I’m Charlie Warzel and this is Galaxy Brain. Allow me to explain.

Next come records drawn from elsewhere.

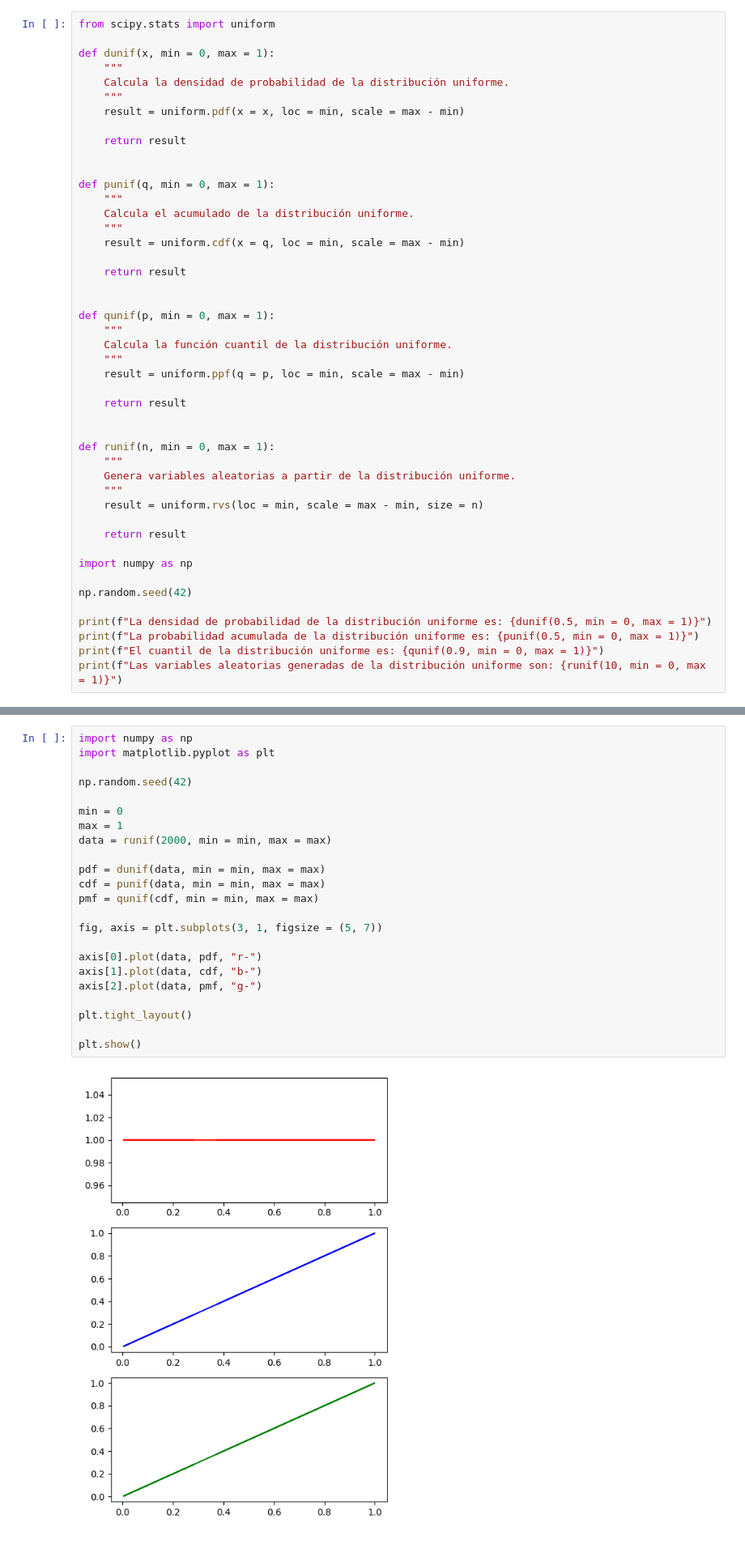
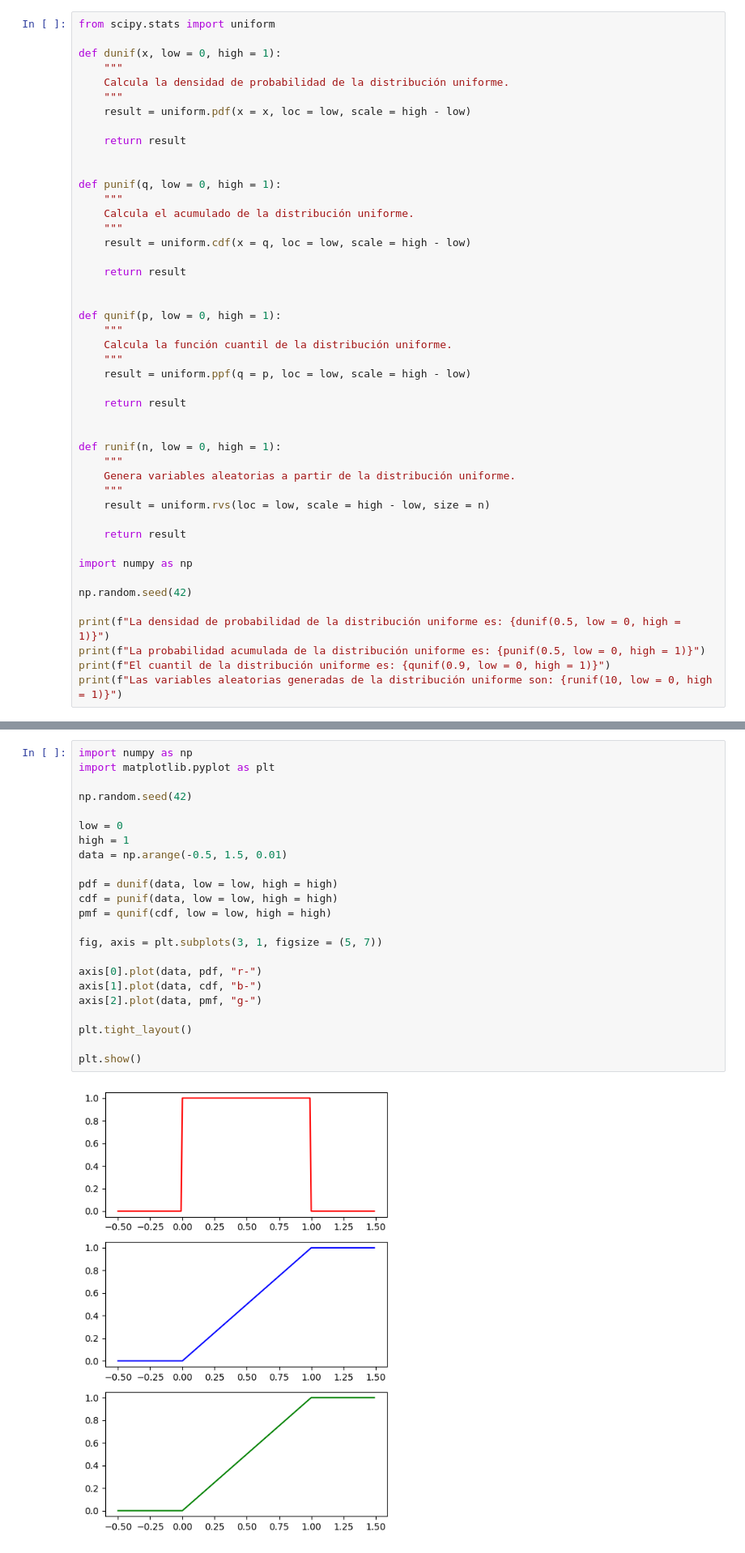
Before and after one commit to 4GeeksAcademy/AVR81-probability-distribution-exercises-project-with-python, a Jupyter notebook: notebook/problems.es.ipynb, the cells around one changed output, grey strips where cells are left out. Shown at 81% size. Saved outputs shown, nothing was run; the diff lists cells and outputs as text.

```diff
--- a/notebook/problems.es.ipynb
+++ b/notebook/problems.es.ipynb
@@ -169,38 +169,38 @@ DISTRIBUCIÓN UNIFORME
 # %%
 from scipy.stats import uniform
 
-def dunif(x, min = 0, max = 1):
+def dunif(x, low = 0, high = 1):
     """
     Calcula la densidad de probabilidad de la distribución uniforme.
     """
-    result = uniform.pdf(x = x, loc = min, scale = max - min)
+    result = uniform.pdf(x = x, loc = low, scale = high - low)
 
     return result
 
 
-def punif(q, min = 0, max = 1):
+def punif(q, low = 0, high = 1):
     """
     Calcula el acumulado de la distribución uniforme.
     """
-    result = uniform.cdf(x = q, loc = min, scale = max - min)
+    result = uniform.cdf(x = q, loc = low, scale = high - low)
 
     return result
 
 
-def qunif(p, min = 0, max = 1):
+def qunif(p, low = 0, high = 1):
     """
     Calcula la función cuantil de la distribución uniforme.
     """
-    result = uniform.ppf(q = p, loc = min, scale = max - min)
+    result = uniform.ppf(q = p, loc = low, scale = high - low)
 
     return result
 
 
-def runif(n, min = 0, max = 1):
+def runif(n, low = 0, high = 1):
     """
     Genera variables aleatorias a partir de la distribución uniforme.
     """
-    result = uniform.rvs(loc = min, scale = max - min, size = n)
+    result = uniform.rvs(loc = low, scale = high - low, size = n)
 
     return result
 
@@ -208,10 +208,10 @@ import numpy as np
 
 np.random.seed(42)
 
-print(f"La densidad de probabilidad de la distribución uniforme es: {dunif(0.5, min = 0, max = 1)}")
-print(f"La probabilidad acumulada de la distribución uniforme es: {punif(0.5, min = 0, max = 1)}")
-print(f"El cuantil de la distribución uniforme es: {qunif(0.9, min = 0, max = 1)}")
-print(f"Las variables aleatorias generadas de la distribución uniforme son: {runif(10, min = 0, max = 1)}")
+print(f"La densidad de probabilidad de la distribución uniforme es: {dunif(0.5, low = 0, high = 1)}")
+print(f"La probabilidad acumulada de la distribución uniforme es: {punif(0.5, low = 0, high = 1)}")
+print(f"El cuantil de la distribución uniforme es: {qunif(0.9, low = 0, high = 1)}")
+print(f"Las variables aleatorias generadas de la distribución uniforme son: {runif(10, low = 0, high = 1)}")
 # %% [output]
 La densidad de probabilidad de la distribución uniforme es: 1.0
 La probabilidad acumulada de la distribución uniforme es: 0.5
@@ -221,25 +221,25 @@ Las variables aleatorias generadas de la distribución uniforme son: [0.37454012
 # %%
 import numpy as np
 import matplotlib.pyplot as plt
 
 np.random.seed(42)
 
-min = 0
-max = 1
-data = runif(2000, min = min, max = max)
+low = 0
+high = 1
+data = np.arange(-0.5, 1.5, 0.01)
 
-pdf = dunif(data, min = min, max = max)
-cdf = punif(data, min = min, max = max)
-pmf = qunif(cdf, min = min, max = max)
+pdf = dunif(data, low = low, high = high)
+cdf = punif(data, low = low, high = high)
+pmf = qunif(cdf, low = low, high = high)
 
 fig, axis = plt.subplots(3, 1, figsize = (5, 7))
 
 axis[0].plot(data, pdf, "r-")
 axis[1].plot(data, cdf, "b-")
 axis[2].plot(data, pmf, "g-")
 
 plt.tight_layout()
 
 plt.show()
 # %% [output]
-[figure, old version]
+[figure, new version]
```
Also changed, not shown: parts of 4 cells of this notebook.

In April 2021, I left my job as a writer at large for the New York Times Opinion page to start a Substack newsletter, Galaxy Brain. Today, I’m thrilled to announce that it has a new home here at The Atlantic, a magazine I’ve loved and admired since I learned what a magazine was. This is an introduction for those of you who might be new to Galaxy Brain. If you’re already a subscribed member of my curious internet experiment, then you know the drill (feel free to drop out here, and I’ll be back shortly with regularly scheduled programming). Galaxy Brain at The Atlantic will be very similar to the previous iteration (same editorial freedom and indulgences) but with the added benefit of a 164-year-old institution behind me. I am thrilled.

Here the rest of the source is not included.